■ **WORK TASK**
For the listing below, report all lines that hold the word "setTabIndex".

■ **DATA FOR ANALYSIS**
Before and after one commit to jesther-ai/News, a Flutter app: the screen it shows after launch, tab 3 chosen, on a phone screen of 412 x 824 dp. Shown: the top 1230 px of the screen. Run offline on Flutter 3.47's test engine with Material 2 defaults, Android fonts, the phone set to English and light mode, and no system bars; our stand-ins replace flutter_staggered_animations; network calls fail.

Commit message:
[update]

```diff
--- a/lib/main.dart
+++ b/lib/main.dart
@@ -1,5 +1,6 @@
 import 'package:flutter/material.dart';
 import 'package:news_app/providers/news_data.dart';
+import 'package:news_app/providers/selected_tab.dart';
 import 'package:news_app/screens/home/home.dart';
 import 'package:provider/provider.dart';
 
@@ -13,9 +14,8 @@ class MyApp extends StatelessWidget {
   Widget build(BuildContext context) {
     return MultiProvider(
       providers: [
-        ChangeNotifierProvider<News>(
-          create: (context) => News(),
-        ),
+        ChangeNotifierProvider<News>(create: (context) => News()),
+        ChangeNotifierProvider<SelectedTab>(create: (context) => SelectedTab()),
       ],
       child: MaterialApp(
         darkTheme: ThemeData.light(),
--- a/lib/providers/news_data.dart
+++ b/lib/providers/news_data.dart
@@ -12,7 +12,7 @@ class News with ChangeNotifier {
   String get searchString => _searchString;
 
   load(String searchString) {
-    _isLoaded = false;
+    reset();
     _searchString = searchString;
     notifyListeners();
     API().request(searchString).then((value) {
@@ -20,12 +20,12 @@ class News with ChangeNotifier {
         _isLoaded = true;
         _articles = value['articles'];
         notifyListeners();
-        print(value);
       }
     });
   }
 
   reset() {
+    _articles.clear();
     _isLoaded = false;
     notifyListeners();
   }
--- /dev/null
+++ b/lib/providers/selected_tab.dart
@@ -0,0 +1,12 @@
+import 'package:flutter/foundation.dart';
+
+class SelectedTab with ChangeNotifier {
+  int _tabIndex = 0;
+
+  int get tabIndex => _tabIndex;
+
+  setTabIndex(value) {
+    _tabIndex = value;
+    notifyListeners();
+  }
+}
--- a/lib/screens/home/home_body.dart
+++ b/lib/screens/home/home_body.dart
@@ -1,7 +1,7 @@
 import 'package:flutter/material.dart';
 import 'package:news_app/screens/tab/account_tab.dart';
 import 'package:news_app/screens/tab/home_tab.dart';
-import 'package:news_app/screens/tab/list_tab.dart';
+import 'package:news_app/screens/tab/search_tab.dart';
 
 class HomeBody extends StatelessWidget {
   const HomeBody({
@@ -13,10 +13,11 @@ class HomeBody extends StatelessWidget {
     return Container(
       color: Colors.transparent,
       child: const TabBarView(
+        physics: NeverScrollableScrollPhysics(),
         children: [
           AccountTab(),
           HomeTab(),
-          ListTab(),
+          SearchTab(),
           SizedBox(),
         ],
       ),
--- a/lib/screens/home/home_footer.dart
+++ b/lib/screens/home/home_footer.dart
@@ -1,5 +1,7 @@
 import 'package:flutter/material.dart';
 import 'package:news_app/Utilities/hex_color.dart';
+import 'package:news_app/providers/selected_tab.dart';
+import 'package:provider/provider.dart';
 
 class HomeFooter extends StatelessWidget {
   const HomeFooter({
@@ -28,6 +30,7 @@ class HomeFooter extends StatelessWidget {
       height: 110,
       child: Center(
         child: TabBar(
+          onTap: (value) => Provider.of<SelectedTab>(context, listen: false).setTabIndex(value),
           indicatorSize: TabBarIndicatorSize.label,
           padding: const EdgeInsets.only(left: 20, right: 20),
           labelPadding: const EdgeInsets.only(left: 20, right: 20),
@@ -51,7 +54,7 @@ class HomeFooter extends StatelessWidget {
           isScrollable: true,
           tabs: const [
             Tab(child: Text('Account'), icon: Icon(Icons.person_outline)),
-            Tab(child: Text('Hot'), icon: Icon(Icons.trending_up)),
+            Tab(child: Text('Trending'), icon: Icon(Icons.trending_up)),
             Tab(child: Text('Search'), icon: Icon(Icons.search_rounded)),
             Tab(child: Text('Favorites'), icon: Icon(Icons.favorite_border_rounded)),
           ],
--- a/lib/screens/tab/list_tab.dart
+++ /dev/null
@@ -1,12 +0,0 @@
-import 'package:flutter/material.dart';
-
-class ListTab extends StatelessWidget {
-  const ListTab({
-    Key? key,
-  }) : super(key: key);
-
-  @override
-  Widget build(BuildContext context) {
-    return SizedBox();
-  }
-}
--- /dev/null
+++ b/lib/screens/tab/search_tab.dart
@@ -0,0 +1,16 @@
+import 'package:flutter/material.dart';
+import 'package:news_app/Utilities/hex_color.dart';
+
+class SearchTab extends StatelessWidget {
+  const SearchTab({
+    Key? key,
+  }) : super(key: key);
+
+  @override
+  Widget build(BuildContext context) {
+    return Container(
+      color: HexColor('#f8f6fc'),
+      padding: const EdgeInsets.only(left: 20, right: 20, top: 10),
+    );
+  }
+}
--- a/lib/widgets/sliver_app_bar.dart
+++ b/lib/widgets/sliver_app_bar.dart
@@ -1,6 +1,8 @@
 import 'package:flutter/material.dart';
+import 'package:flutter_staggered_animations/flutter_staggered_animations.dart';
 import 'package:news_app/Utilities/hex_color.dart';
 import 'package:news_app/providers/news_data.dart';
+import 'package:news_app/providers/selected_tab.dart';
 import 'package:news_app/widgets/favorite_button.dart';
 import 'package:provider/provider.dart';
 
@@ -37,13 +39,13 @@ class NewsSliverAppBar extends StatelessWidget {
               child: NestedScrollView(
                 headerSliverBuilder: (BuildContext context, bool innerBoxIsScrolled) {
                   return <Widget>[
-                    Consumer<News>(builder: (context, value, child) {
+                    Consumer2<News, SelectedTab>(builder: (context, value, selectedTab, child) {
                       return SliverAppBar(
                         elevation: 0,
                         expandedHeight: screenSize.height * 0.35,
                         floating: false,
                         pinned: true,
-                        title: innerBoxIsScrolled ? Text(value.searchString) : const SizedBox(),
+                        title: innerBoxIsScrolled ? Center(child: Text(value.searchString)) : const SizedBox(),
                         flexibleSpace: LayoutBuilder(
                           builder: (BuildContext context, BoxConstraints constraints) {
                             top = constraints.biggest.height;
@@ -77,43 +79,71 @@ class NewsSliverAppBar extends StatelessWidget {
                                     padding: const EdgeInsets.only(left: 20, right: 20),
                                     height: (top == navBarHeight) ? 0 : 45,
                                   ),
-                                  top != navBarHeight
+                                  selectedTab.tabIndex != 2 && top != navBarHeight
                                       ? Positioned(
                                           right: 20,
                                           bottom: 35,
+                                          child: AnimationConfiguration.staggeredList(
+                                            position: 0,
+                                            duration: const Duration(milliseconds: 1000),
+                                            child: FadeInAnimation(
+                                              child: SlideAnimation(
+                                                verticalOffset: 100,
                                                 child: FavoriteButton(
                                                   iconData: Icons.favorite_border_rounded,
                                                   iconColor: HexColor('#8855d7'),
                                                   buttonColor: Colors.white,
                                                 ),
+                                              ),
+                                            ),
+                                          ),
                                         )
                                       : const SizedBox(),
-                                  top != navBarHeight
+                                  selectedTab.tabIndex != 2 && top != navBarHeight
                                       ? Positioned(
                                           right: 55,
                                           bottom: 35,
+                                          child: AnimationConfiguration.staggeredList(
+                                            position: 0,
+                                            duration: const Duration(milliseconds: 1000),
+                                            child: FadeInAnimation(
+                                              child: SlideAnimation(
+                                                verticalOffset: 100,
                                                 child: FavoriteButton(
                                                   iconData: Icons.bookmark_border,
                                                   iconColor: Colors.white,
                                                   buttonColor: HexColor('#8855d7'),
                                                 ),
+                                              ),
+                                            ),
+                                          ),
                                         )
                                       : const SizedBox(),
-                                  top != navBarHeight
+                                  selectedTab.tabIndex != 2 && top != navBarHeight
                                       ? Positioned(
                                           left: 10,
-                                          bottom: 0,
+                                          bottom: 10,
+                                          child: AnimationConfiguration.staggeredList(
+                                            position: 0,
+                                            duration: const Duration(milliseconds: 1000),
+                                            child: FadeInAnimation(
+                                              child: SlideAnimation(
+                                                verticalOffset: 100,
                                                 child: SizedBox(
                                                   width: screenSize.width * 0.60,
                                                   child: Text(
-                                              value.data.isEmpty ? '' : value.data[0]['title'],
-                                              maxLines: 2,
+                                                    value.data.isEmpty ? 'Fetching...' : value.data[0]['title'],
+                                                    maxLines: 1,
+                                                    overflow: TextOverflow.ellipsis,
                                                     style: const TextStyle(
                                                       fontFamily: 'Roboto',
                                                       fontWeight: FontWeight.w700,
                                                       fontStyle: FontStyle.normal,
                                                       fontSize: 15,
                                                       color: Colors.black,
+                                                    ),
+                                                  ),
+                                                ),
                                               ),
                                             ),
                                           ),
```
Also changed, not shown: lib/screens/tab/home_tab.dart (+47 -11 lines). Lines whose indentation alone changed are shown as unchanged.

■ **PROBLEM SOLUTION**
+  setTabIndex(value) {
+          onTap: (value) => Provider.of<SelectedTab>(context, listen: false).setTabIndex(value),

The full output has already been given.